▶ Problem to solve
Your answer should consist of each line below that includes the word "color".

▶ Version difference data

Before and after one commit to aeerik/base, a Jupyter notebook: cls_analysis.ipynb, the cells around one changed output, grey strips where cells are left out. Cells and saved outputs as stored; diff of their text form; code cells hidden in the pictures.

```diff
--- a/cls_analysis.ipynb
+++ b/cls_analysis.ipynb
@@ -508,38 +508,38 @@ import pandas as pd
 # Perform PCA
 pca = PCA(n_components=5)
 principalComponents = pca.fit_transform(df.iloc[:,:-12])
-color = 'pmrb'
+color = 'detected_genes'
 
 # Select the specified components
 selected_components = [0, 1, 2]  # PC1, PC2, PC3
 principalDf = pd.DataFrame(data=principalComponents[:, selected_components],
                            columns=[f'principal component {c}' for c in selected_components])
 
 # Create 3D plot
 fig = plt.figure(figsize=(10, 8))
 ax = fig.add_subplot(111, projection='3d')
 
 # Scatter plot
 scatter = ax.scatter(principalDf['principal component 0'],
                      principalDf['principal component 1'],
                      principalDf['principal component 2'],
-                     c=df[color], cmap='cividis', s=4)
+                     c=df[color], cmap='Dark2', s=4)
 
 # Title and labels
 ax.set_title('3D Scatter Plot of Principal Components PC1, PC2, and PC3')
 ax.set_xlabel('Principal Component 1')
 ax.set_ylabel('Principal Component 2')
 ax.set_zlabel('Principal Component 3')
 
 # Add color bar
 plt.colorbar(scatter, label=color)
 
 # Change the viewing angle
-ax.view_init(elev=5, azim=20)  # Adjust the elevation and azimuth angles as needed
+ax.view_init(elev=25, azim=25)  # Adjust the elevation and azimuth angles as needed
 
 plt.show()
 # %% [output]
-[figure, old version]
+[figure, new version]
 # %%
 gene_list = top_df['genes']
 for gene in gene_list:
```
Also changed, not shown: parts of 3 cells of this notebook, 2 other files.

▶ Reply to the exercise
-color = 'pmrb'
+color = 'detected_genes'
-                     c=df[color], cmap='cividis', s=4)
+                     c=df[color], cmap='Dark2', s=4)
 # Add color bar
 plt.colorbar(scatter, label=color)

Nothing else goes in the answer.